GOAL OF THE EXERCISE:
Go through the lines below and copy each one that holds the string "with".
◆ ◆ ◆ ◆
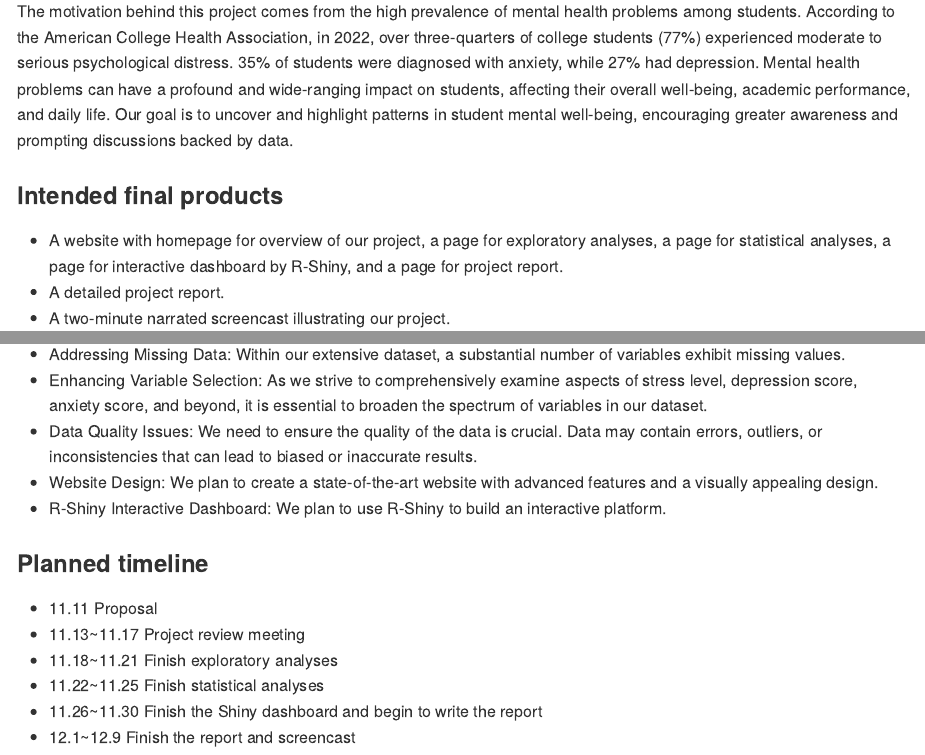
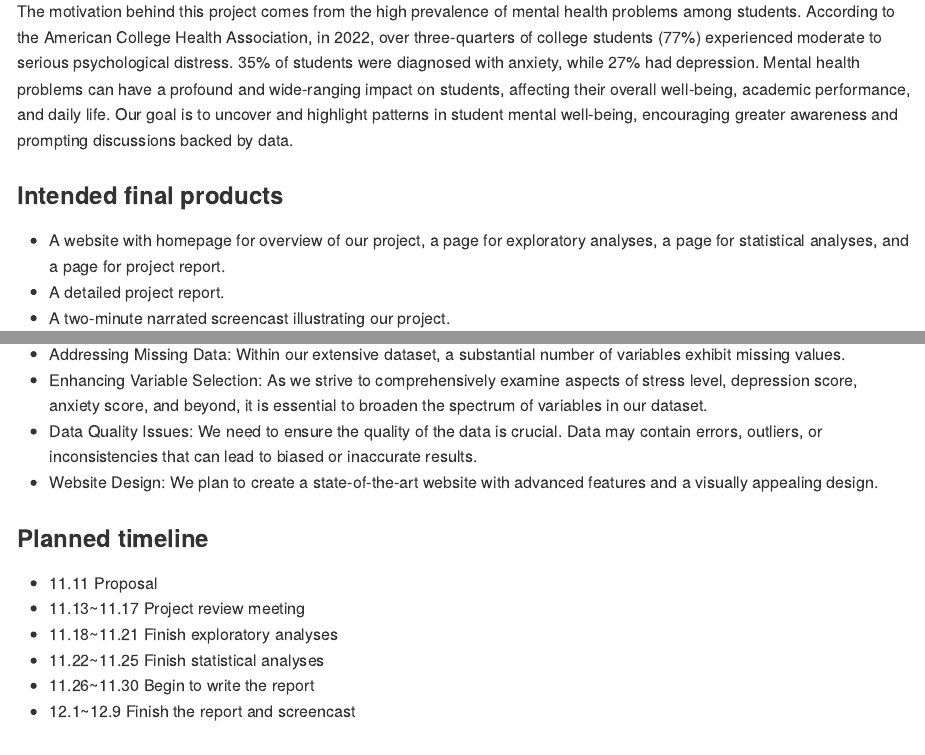
Before and after one commit to Lu-Qiu/students_mental_health.github.io, an R Markdown document (proposal.Rmd): the page in a window 1100 px wide, from 510 px down, and a second part further down, joined at a grey line. The pictures show the output file proposal.md that the author committed with the source, drawn offline in the style of GitHub.

Commit message:
Updatad 'Intended final products' in proposal (We will not make Shiny App)

```diff
--- a/proposal.Rmd
+++ b/proposal.Rmd
@@ -26,7 +26,7 @@ The motivation behind this project comes from the high prevalence of mental heal
 
 ### Intended final products
 
-* A website with homepage for overview of our project, a page for exploratory analyses, a page for statistical analyses, a page for interactive dashboard by R-Shiny, and a page for project report.
+* A website with homepage for overview of our project, a page for exploratory analyses, a page for statistical analyses, and a page for project report.
 * A detailed project report.
 * A two-minute narrated screencast illustrating our project.
 
@@ -58,8 +58,6 @@ As we strive to comprehensively examine aspects of stress level, depression scor
 We need to ensure the quality of the data is crucial. Data may contain errors, outliers, or inconsistencies that can lead to biased or inaccurate results.
 * Website Design:
 We plan to create a state-of-the-art website with advanced features and a visually appealing design.
-* R-Shiny Interactive Dashboard:
-We plan to use R-Shiny to build an interactive platform.
 
 ### Planned timeline
 
@@ -67,5 +65,5 @@ We plan to use R-Shiny to build an interactive platform.
 * 11.13~11.17 Project review meeting
 * 11.18~11.21 Finish exploratory analyses
 * 11.22~11.25 Finish statistical analyses
-* 11.26~11.30 Finish the Shiny dashboard and begin to write the report
+* 11.26~11.30 Begin to write the report
 * 12.1~12.9 Finish the report and screencast
```
Also changed, not shown: proposal.md.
◆ ◆ ◆ ◆
SOLUTION TO THIS EXERCISE:
Before and after one commit to Lu-Qiu/students_mental_health.github.io, an R Markdown document (proposal.Rmd): the page in a window 1100 px wide, from 510 px down, and a second part further down, joined at a grey line. The pictures show the output file proposal.md that the author committed with the source, drawn offline in the style of GitHub.
-* A website with homepage for overview of our project, a page for exploratory analyses, a page for statistical analyses, a page for interactive dashboard by R-Shiny, and a page for project report.
+* A website with homepage for overview of our project, a page for exploratory analyses, a page for statistical analyses, and a page for project report.
 We plan to create a state-of-the-art website with advanced features and a visually appealing design.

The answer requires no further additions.